WHAT YOU SHOULD DO
Please repeat the records exactly. The pictures are to be left out.

SOURCE MATERIAL

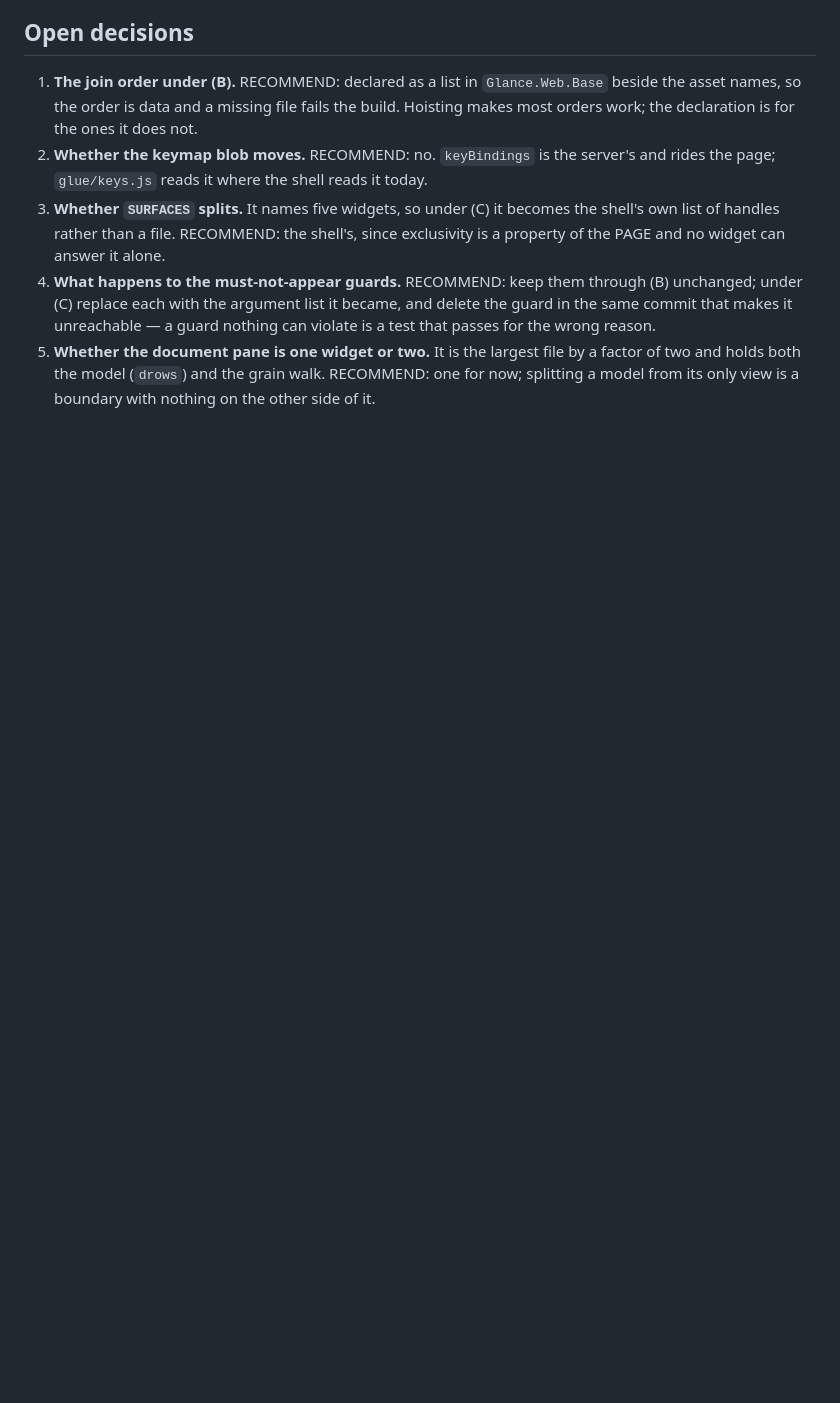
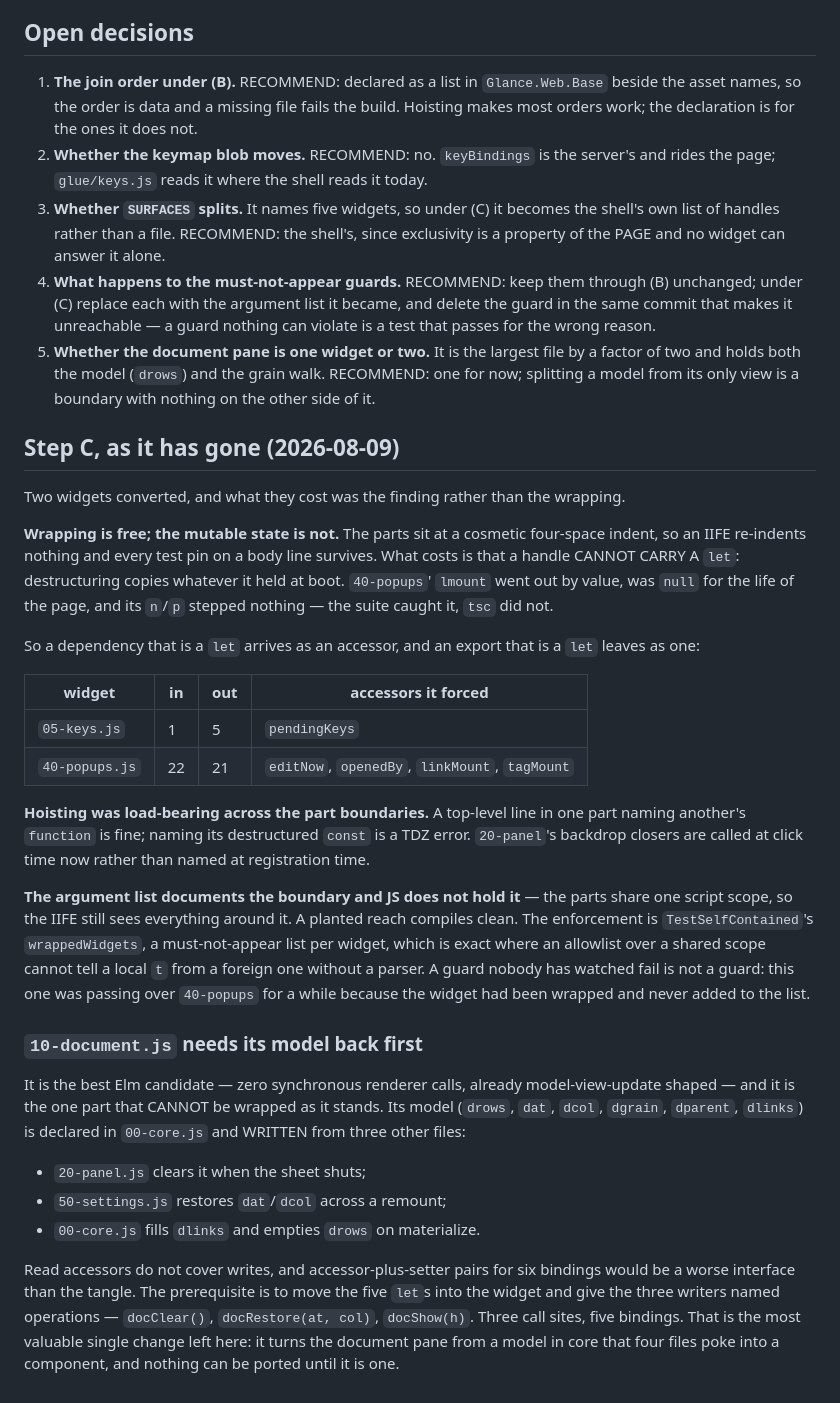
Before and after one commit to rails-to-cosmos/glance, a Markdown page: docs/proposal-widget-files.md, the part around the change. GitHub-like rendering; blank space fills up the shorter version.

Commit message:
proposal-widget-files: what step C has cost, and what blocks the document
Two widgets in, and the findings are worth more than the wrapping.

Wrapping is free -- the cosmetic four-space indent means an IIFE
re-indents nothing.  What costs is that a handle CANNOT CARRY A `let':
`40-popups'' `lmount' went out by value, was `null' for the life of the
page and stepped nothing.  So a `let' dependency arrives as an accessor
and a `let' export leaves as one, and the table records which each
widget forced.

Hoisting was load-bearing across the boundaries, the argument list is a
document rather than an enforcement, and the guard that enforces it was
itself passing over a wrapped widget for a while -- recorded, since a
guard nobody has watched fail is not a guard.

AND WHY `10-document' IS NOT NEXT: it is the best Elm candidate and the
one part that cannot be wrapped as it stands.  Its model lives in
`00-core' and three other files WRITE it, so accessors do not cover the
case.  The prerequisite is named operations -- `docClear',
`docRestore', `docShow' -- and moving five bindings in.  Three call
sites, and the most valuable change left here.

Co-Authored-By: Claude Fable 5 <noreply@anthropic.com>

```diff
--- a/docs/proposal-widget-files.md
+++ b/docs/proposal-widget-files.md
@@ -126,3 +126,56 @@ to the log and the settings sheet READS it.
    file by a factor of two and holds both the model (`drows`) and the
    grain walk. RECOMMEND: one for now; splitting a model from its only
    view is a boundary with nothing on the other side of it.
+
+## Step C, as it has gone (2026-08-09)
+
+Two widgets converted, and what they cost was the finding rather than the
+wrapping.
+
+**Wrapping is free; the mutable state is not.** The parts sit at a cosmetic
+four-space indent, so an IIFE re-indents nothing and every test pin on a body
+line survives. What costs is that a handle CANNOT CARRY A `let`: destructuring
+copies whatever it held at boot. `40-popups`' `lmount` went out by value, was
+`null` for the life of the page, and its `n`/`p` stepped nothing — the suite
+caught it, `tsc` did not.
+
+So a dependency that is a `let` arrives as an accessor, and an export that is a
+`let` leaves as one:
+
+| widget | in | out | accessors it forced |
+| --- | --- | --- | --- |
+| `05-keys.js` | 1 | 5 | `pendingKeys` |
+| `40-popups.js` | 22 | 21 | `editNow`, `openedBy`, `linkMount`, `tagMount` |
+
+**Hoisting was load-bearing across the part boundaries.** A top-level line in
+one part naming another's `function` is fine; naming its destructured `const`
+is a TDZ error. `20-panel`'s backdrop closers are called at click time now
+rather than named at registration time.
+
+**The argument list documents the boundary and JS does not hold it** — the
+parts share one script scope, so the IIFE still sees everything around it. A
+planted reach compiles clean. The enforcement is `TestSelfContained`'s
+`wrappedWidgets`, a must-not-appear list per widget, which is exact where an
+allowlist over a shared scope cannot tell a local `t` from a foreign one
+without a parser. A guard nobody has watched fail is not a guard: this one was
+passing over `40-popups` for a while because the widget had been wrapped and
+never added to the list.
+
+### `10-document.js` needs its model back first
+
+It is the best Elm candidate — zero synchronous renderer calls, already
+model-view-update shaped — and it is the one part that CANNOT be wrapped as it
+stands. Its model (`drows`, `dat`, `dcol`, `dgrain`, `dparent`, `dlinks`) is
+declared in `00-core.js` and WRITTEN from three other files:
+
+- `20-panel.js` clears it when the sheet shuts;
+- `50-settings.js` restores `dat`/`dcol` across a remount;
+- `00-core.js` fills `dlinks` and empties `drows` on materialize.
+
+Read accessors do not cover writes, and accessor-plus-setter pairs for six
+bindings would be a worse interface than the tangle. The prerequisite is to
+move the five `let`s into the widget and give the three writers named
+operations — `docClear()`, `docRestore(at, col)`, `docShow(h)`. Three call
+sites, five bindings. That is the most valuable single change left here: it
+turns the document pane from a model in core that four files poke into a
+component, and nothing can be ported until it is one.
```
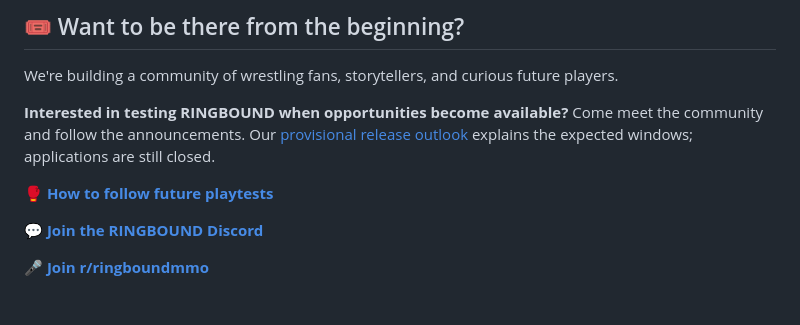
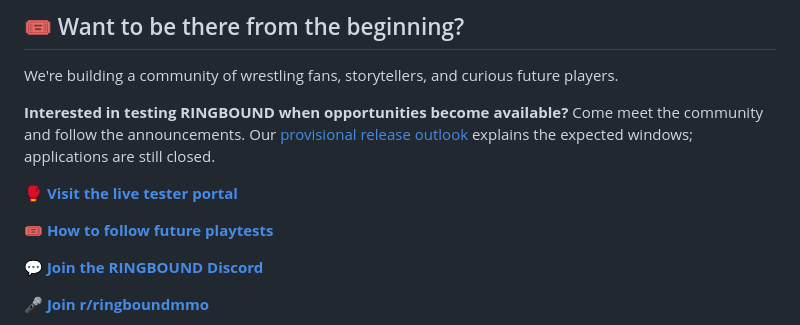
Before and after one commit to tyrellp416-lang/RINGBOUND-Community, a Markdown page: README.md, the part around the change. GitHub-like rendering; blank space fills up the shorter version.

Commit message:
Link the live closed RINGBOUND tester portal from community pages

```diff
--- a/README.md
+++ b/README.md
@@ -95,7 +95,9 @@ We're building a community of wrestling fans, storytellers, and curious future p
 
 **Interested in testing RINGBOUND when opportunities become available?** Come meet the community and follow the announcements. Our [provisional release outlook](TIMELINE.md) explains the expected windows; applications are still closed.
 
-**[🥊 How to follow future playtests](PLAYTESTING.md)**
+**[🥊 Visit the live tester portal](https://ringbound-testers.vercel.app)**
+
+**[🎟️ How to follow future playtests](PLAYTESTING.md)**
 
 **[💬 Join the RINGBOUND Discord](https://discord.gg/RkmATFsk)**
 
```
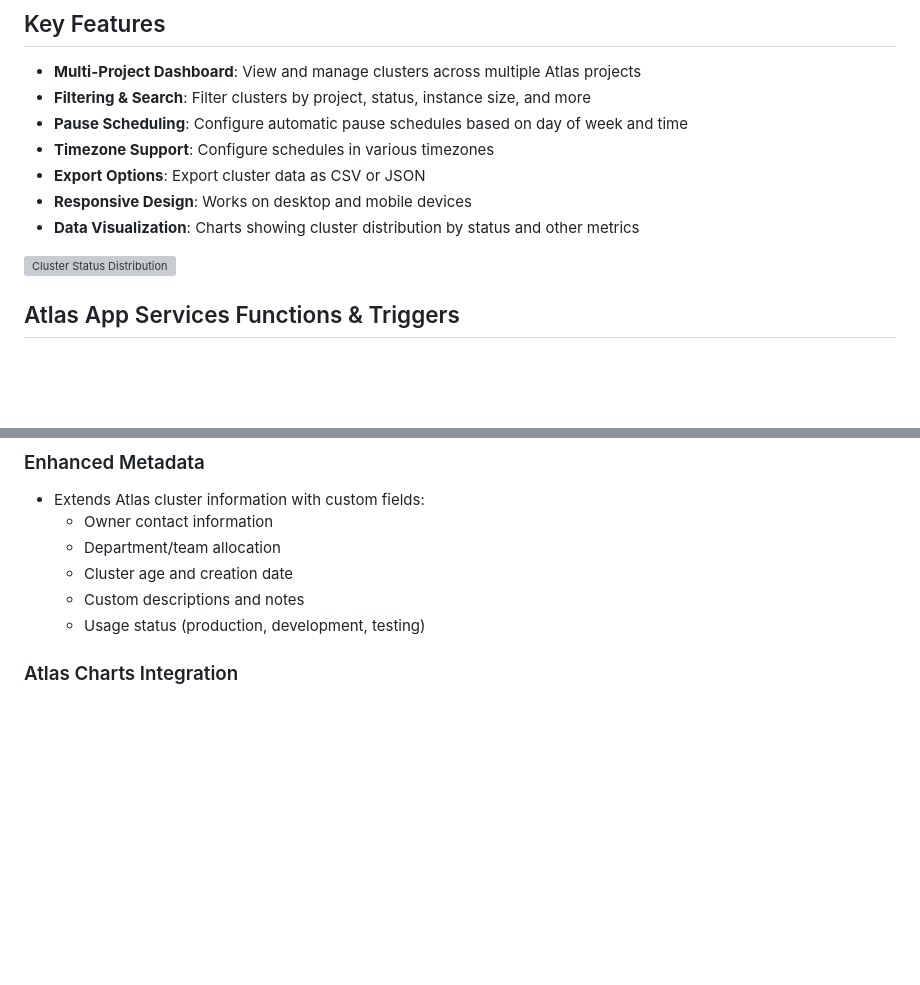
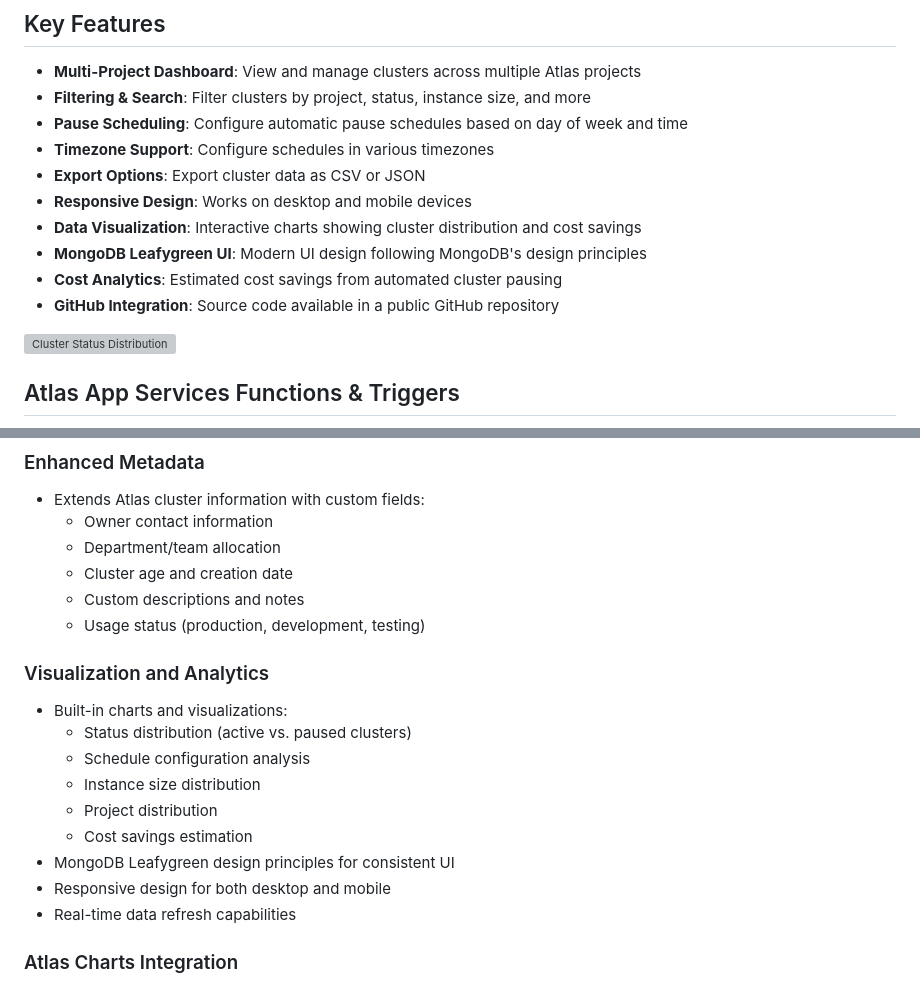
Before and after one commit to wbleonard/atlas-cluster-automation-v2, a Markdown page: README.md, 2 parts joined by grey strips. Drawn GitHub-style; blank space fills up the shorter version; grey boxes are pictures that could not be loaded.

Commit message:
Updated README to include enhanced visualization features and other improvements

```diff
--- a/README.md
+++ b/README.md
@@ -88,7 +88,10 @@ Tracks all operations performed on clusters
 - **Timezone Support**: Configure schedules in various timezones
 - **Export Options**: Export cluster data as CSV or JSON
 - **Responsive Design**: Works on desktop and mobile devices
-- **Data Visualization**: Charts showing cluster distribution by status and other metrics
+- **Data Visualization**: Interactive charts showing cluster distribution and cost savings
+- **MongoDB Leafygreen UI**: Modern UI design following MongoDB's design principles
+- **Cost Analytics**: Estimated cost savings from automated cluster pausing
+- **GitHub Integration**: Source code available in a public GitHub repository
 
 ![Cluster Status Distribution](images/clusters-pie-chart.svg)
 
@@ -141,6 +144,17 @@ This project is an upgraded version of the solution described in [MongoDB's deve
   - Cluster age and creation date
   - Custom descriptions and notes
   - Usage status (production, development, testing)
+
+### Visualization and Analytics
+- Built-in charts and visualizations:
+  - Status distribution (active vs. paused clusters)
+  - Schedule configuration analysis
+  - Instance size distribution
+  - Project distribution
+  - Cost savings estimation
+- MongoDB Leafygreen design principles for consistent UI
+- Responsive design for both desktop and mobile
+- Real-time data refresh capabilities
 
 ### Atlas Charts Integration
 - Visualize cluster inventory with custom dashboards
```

ANSWER TO THIS PROBLEM
Before and after one commit to rails-to-cosmos/glance, a Markdown page: docs/proposal-widget-files.md, the part around the change. GitHub-like rendering; blank space fills up the shorter version.

Commit message:
proposal-widget-files: what step C has cost, and what blocks the document
Two widgets in, and the findings are worth more than the wrapping.

Wrapping is free -- the cosmetic four-space indent means an IIFE
re-indents nothing.  What costs is that a handle CANNOT CARRY A `let':
`40-popups'' `lmount' went out by value, was `null' for the life of the
page and stepped nothing.  So a `let' dependency arrives as an accessor
and a `let' export leaves as one, and the table records which each
widget forced.

Hoisting was load-bearing across the boundaries, the argument list is a
document rather than an enforcement, and the guard that enforces it was
itself passing over a wrapped widget for a while -- recorded, since a
guard nobody has watched fail is not a guard.

AND WHY `10-document' IS NOT NEXT: it is the best Elm candidate and the
one part that cannot be wrapped as it stands.  Its model lives in
`00-core' and three other files WRITE it, so accessors do not cover the
case.  The prerequisite is named operations -- `docClear',
`docRestore', `docShow' -- and moving five bindings in.  Three call
sites, and the most valuable change left here.

Co-Authored-By: Claude Fable 5 <noreply@anthropic.com>

```diff
--- a/docs/proposal-widget-files.md
+++ b/docs/proposal-widget-files.md
@@ -126,3 +126,56 @@ to the log and the settings sheet READS it.
    file by a factor of two and holds both the model (`drows`) and the
    grain walk. RECOMMEND: one for now; splitting a model from its only
    view is a boundary with nothing on the other side of it.
+
+## Step C, as it has gone (2026-08-09)
+
+Two widgets converted, and what they cost was the finding rather than the
+wrapping.
+
+**Wrapping is free; the mutable state is not.** The parts sit at a cosmetic
+four-space indent, so an IIFE re-indents nothing and every test pin on a body
+line survives. What costs is that a handle CANNOT CARRY A `let`: destructuring
+copies whatever it held at boot. `40-popups`' `lmount` went out by value, was
+`null` for the life of the page, and its `n`/`p` stepped nothing — the suite
+caught it, `tsc` did not.
+
+So a dependency that is a `let` arrives as an accessor, and an export that is a
+`let` leaves as one:
+
+| widget | in | out | accessors it forced |
+| --- | --- | --- | --- |
+| `05-keys.js` | 1 | 5 | `pendingKeys` |
+| `40-popups.js` | 22 | 21 | `editNow`, `openedBy`, `linkMount`, `tagMount` |
+
+**Hoisting was load-bearing across the part boundaries.** A top-level line in
+one part naming another's `function` is fine; naming its destructured `const`
+is a TDZ error. `20-panel`'s backdrop closers are called at click time now
+rather than named at registration time.
+
+**The argument list documents the boundary and JS does not hold it** — the
+parts share one script scope, so the IIFE still sees everything around it. A
+planted reach compiles clean. The enforcement is `TestSelfContained`'s
+`wrappedWidgets`, a must-not-appear list per widget, which is exact where an
+allowlist over a shared scope cannot tell a local `t` from a foreign one
+without a parser. A guard nobody has watched fail is not a guard: this one was
+passing over `40-popups` for a while because the widget had been wrapped and
+never added to the list.
+
+### `10-document.js` needs its model back first
+
+It is the best Elm candidate — zero synchronous renderer calls, already
+model-view-update shaped — and it is the one part that CANNOT be wrapped as it
+stands. Its model (`drows`, `dat`, `dcol`, `dgrain`, `dparent`, `dlinks`) is
+declared in `00-core.js` and WRITTEN from three other files:
+
+- `20-panel.js` clears it when the sheet shuts;
+- `50-settings.js` restores `dat`/`dcol` across a remount;
+- `00-core.js` fills `dlinks` and empties `drows` on materialize.
+
+Read accessors do not cover writes, and accessor-plus-setter pairs for six
+bindings would be a worse interface than the tangle. The prerequisite is to
+move the five `let`s into the widget and give the three writers named
+operations — `docClear()`, `docRestore(at, col)`, `docShow(h)`. Three call
+sites, five bindings. That is the most valuable single change left here: it
+turns the document pane from a model in core that four files poke into a
+component, and nothing can be ported until it is one.
```
Before and after one commit to tyrellp416-lang/RINGBOUND-Community, a Markdown page: README.md, the part around the change. GitHub-like rendering; blank space fills up the shorter version.

Commit message:
Link the live closed RINGBOUND tester portal from community pages

```diff
--- a/README.md
+++ b/README.md
@@ -95,7 +95,9 @@ We're building a community of wrestling fans, storytellers, and curious future p
 
 **Interested in testing RINGBOUND when opportunities become available?** Come meet the community and follow the announcements. Our [provisional release outlook](TIMELINE.md) explains the expected windows; applications are still closed.
 
-**[🥊 How to follow future playtests](PLAYTESTING.md)**
+**[🥊 Visit the live tester portal](https://ringbound-testers.vercel.app)**
+
+**[🎟️ How to follow future playtests](PLAYTESTING.md)**
 
 **[💬 Join the RINGBOUND Discord](https://discord.gg/RkmATFsk)**
 
```
Before and after one commit to wbleonard/atlas-cluster-automation-v2, a Markdown page: README.md, 2 parts joined by grey strips. Drawn GitHub-style; blank space fills up the shorter version; grey boxes are pictures that could not be loaded.

Commit message:
Updated README to include enhanced visualization features and other improvements

```diff
--- a/README.md
+++ b/README.md
@@ -88,7 +88,10 @@ Tracks all operations performed on clusters
 - **Timezone Support**: Configure schedules in various timezones
 - **Export Options**: Export cluster data as CSV or JSON
 - **Responsive Design**: Works on desktop and mobile devices
-- **Data Visualization**: Charts showing cluster distribution by status and other metrics
+- **Data Visualization**: Interactive charts showing cluster distribution and cost savings
+- **MongoDB Leafygreen UI**: Modern UI design following MongoDB's design principles
+- **Cost Analytics**: Estimated cost savings from automated cluster pausing
+- **GitHub Integration**: Source code available in a public GitHub repository
 
 ![Cluster Status Distribution](images/clusters-pie-chart.svg)
 
@@ -141,6 +144,17 @@ This project is an upgraded version of the solution described in [MongoDB's deve
   - Cluster age and creation date
   - Custom descriptions and notes
   - Usage status (production, development, testing)
+
+### Visualization and Analytics
+- Built-in charts and visualizations:
+  - Status distribution (active vs. paused clusters)
+  - Schedule configuration analysis
+  - Instance size distribution
+  - Project distribution
+  - Cost savings estimation
+- MongoDB Leafygreen design principles for consistent UI
+- Responsive design for both desktop and mobile
+- Real-time data refresh capabilities
 
 ### Atlas Charts Integration
 - Visualize cluster inventory with custom dashboards
```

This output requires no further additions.